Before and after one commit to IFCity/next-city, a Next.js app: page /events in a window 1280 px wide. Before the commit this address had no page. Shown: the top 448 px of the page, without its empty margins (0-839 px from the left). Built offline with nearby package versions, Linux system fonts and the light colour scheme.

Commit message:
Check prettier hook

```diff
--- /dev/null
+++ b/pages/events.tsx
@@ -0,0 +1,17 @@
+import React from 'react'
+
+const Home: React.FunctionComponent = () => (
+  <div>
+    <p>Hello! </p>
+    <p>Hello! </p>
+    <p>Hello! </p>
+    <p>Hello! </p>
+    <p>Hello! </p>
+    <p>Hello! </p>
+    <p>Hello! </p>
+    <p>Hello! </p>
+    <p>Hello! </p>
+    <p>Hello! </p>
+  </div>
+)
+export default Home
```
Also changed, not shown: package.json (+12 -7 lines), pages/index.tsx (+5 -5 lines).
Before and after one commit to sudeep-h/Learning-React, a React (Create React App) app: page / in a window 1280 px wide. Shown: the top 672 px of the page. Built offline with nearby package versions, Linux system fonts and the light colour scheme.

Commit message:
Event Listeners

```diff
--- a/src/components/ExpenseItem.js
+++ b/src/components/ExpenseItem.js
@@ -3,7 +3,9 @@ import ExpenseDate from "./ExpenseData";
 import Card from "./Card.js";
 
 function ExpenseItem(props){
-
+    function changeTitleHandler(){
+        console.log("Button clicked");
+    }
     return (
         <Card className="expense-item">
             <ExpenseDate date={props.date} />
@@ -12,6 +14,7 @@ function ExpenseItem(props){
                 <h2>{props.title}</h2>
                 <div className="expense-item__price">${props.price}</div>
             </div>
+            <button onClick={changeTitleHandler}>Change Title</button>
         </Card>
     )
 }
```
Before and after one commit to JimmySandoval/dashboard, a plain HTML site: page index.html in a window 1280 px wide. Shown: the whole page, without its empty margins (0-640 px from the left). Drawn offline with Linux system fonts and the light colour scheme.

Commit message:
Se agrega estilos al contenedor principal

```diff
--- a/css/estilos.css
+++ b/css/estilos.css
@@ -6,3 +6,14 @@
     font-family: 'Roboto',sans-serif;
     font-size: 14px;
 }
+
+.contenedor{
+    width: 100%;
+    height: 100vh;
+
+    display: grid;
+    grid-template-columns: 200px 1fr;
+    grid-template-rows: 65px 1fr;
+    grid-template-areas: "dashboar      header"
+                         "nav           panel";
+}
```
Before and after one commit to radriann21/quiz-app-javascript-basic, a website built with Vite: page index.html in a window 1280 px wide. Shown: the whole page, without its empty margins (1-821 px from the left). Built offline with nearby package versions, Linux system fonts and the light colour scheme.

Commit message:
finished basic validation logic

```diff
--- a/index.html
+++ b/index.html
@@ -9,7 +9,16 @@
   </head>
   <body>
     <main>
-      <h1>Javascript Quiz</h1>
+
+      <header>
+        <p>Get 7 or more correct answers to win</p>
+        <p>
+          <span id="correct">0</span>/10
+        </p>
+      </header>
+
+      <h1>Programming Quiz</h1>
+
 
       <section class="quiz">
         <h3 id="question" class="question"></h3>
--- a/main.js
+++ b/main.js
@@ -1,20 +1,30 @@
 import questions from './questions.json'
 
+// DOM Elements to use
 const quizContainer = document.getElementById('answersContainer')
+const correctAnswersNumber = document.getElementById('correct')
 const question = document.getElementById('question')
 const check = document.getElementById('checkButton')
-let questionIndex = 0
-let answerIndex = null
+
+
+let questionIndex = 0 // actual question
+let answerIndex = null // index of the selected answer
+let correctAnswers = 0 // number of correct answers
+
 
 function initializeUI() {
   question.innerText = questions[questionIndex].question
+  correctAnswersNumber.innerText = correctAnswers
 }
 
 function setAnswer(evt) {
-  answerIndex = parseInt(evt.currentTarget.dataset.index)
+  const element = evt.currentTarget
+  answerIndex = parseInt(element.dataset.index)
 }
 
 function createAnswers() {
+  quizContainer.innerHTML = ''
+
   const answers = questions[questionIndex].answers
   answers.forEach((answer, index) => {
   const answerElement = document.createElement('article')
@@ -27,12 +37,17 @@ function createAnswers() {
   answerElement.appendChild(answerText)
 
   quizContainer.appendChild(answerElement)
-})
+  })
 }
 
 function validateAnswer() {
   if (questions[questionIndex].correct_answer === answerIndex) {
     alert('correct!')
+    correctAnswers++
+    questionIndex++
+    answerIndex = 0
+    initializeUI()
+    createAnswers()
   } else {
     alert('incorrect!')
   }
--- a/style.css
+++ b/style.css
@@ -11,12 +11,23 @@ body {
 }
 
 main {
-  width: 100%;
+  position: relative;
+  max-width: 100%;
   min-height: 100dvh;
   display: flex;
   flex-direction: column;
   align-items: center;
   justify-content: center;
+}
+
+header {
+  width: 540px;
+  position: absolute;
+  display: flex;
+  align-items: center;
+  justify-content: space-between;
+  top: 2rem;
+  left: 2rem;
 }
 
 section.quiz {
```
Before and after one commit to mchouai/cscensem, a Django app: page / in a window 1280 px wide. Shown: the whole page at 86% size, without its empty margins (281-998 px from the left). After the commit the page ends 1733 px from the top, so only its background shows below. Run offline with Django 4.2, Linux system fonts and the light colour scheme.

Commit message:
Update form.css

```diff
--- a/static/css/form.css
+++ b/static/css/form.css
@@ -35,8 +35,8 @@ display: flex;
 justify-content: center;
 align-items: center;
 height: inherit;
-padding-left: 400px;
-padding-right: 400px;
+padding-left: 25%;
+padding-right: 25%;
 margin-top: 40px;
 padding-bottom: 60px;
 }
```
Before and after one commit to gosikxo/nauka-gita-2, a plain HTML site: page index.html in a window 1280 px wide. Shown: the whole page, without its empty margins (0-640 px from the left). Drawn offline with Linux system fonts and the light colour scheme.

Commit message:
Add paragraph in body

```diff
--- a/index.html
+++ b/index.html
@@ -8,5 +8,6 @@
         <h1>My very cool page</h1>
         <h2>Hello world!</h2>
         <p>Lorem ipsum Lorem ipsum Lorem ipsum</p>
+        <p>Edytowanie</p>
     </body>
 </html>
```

**The problem:** The number of lines above containing the word "innerText" is all that should be returned.

**Reply to the exercise:** 2